These new laws are formalizing a trend that’s been percolating among younger workers for quite some time. When millennials began moving into the workforce a decade or so ago, the taboo around sharing salary info began to fade. This generation—a cohort accustomed to freely sharing details of their lives – felt perfectly comfortable discussing their paychecks on their runs to the coffee shop. They circulated spreadsheets on social media encouraging workers in different professions to disclose how much (or little!) they earned. They used that information to negotiate pay raises or at least to feel confident they weren’t underpaid.

Though this can all seem a little jarring for anyone who came of age when salary info was secret, the fact is that this openness can be a key component of ending discriminatory wage practices.

Consider, for example, the gender pay gap, which has remained stagnant for far too long: Women working full time in the U.S. are still paid just 83 cents to every dollar earned by men — and the consequences of this gap affect women throughout their life. If you include part-time workers, the gap widens to just 77 cents.

Of course, some of the reasons behind the pay gap are complicated – the result of a long history steering women into certain (lower-paying) fields as well as an economy that’s long undervalued women’s work. But one simple—and persistent—factor is that women are still paid less than men for doing the same or similar job.

Employers have gotten away evading transparency, in no small part, because pay discrepancies have largely occurred under the radar. When workers aren’t aware of who’s making what, it’s hard to know if a Black woman, for example, is being paid the same as the white man doing the same job in the next cubicle. Those kinds of discrepancies aren’t good for anyone—employers as well as employees—so being aware of them is an important first step to fixing the problem.

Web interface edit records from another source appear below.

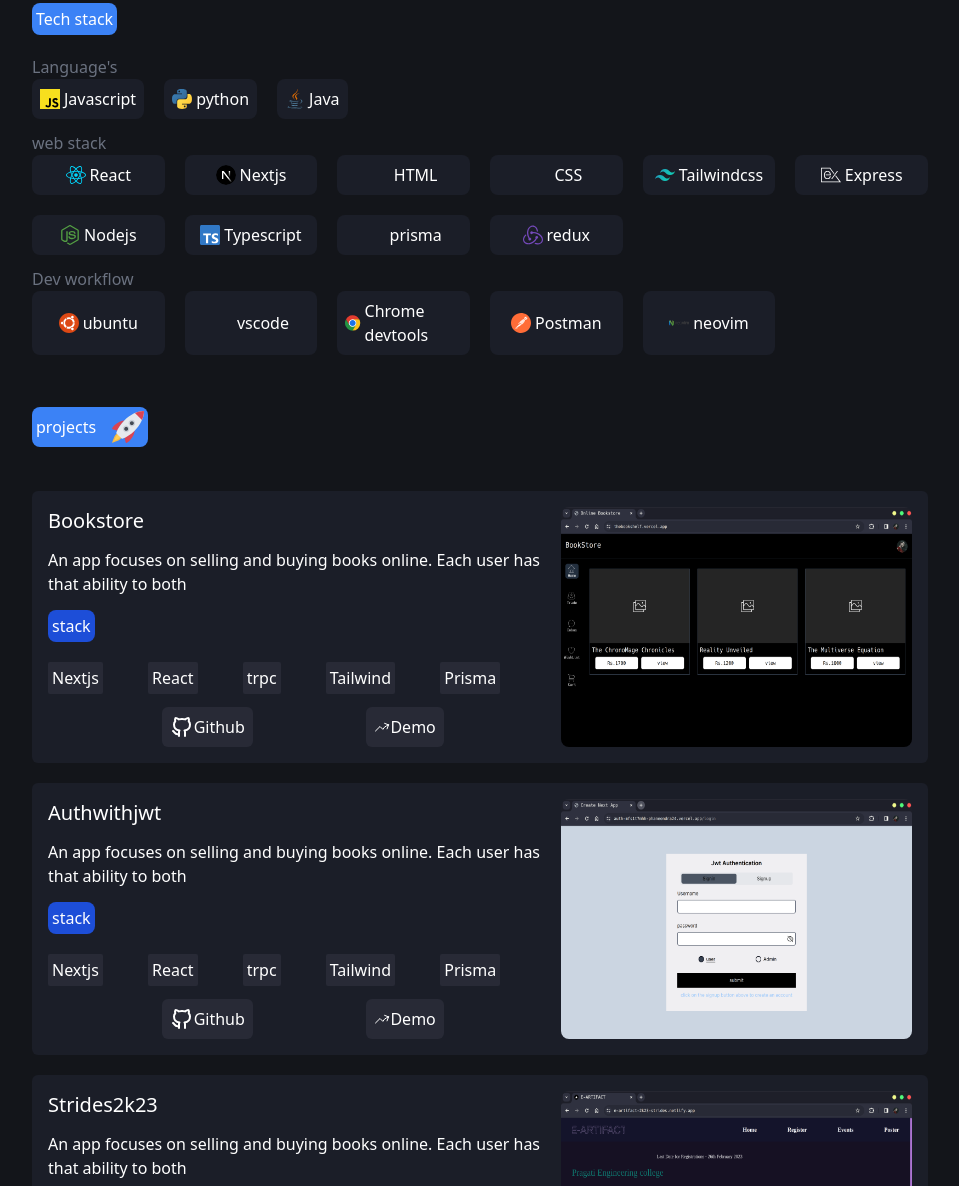
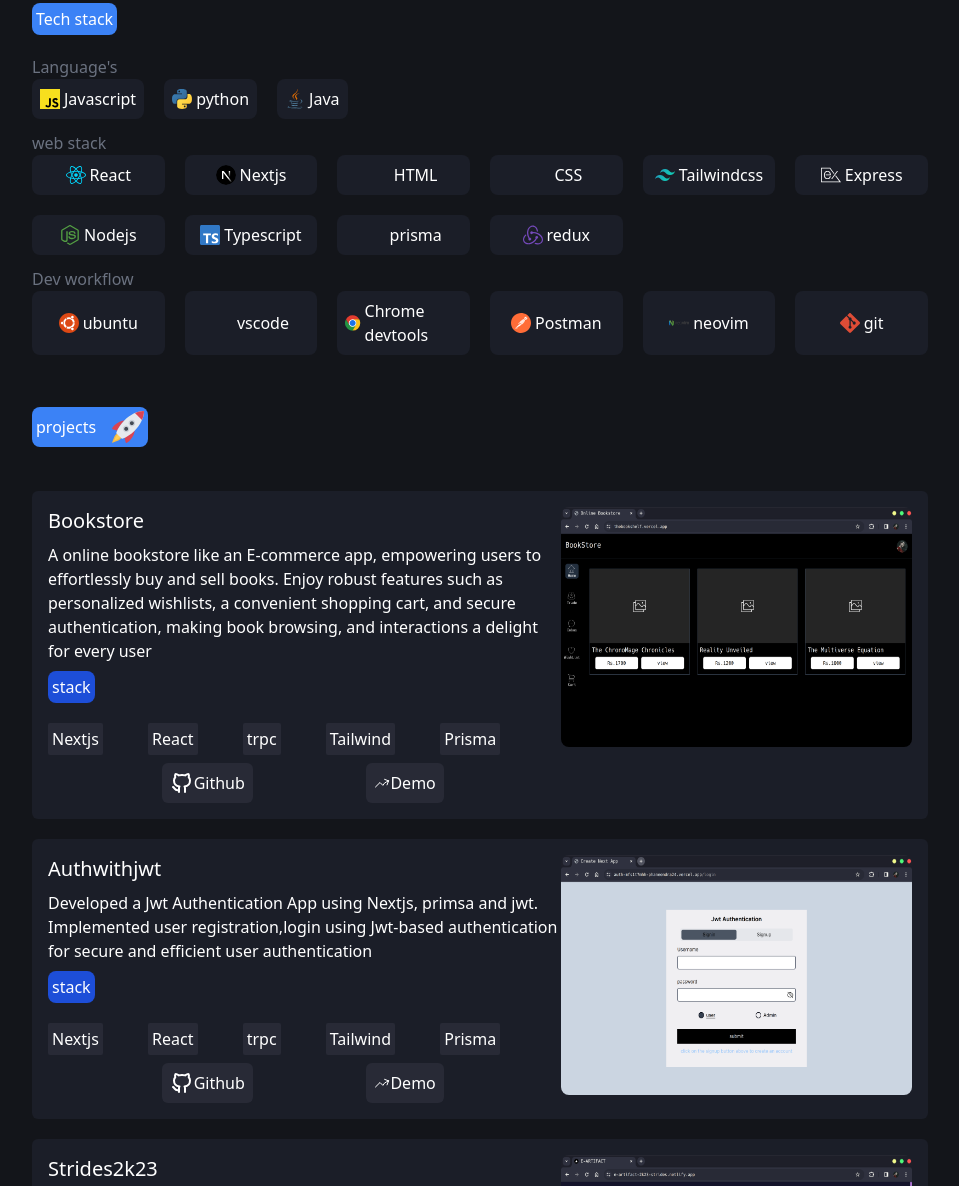
Before and after one commit to phaneendra24/portfolio, an Astro site: page / in a window 1280 px wide. Shown: the part 425-1611 px from the top of the page, without its empty margins (160-1119 px from the left). Built offline with nearby package versions, Linux system fonts and the light colour scheme; Astro itself is replaced by a stand-in of ours; some icons are missing.

Commit message:
final commit for v1

```diff
--- a/src/components/Header.tsx
+++ b/src/components/Header.tsx
@@ -7,24 +7,28 @@ const Header = () => {
         <div className="flex  gap-3  justify-start items-center">
           <a
             href="https://github.com/phaneendra24"
+            target="_blank"
             className="hover:scale-125 flex justify-center items-center h-6 w-6"
           >
             <img src="/github.svg" alt="" />
           </a>
           <a
             href="https://www.linkedin.com/in/phaneendra-pilli-5a2881246/"
+            target="_blank"
             className="hover:scale-125 flex justify-center items-center h-6 w-6"
           >
             <img src="/lnkin.svg" alt="" />
           </a>
           <a
             href="mailto:phaneendrapilli777@gmail.com"
+            target="_blank"
             className="hover:scale-125 flex justify-center items-center h-6 w-6"
           >
             <img src="/mail.svg" alt="" />
           </a>
           <a
             href="https://x.com/phaneendra_24"
+            target="_blank"
             className="hover:scale-125 flex justify-center items-center h-6 w-6"
           >
             <img src="/x.svg" alt="" />
--- a/src/components/projects/Projects.tsx
+++ b/src/components/projects/Projects.tsx
@@ -5,7 +5,8 @@ export default function Projects() {
       picture: "bookstore.png",
 
       description:
-        "An app focuses on selling and buying books online. Each user has that ability to both",
+        "A online bookstore like an E-commerce app, empowering users to effortlessly buy and sell books. Enjoy robust features such as personalized wishlists, a convenient shopping cart, and secure authentication, making book browsing, and interactions a delight for every user",
+
 
       techstack: ["Nextjs", "React", "trpc", "Tailwind", "Prisma"],
 
@@ -19,7 +20,7 @@ export default function Projects() {
       picture: "auth.png",
 
       description:
-        "An app focuses on selling and buying books online. Each user has that ability to both",
+        "Developed a Jwt Authentication App using Nextjs, primsa and jwt. Implemented user registration,login using Jwt-based authentication for secure and efficient user authentication",
 
       techstack: ["Nextjs", "React", "trpc", "Tailwind", "Prisma"],
 
@@ -33,7 +34,7 @@ export default function Projects() {
       picture: "strides.png",
 
       description:
-        "An app focuses on selling and buying books online. Each user has that ability to both",
+        "Developed a registration website for the E-Artifact Fest conducted in our college, showcasing activities, event details, and providing a interactive website for the participants",
 
       techstack: ["Nextjs", "React", "trpc", "Tailwind", "Prisma"],
 
--- a/src/pages/index.astro
+++ b/src/pages/index.astro
@@ -89,6 +89,10 @@ const dev = [
     name: "neovim",
     icon: "logos:neovim",
   },
+  {
+  name :"git",
+  icon :"logos:git-icon"
+  }
 ];
 ---
 
```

Research has consistently shown that when employers are transparent about salaries, both the gender and racial pay gaps narrow. In government and union jobs, for example, the difference in pay between men and women, white workers and people of color, tends to be lower because salaries are public, and people can find out what jobs with equivalent titles and responsibilities pay. It’s great to see private companies being forced to be similarly transparent.

We’ve still got plenty work to do to fully close the racial and gender pay gaps that remain firmly entrenched. But having salary transparency laws in places like California and New York City – home to some of the nation’s largest employers—is indeed a welcome development and a promising step in the right direction to ensure that all workers are equitably compensated for their work. It might be ongoing fuel for office gossip—but it’s also promises to be a lot more consequential than that!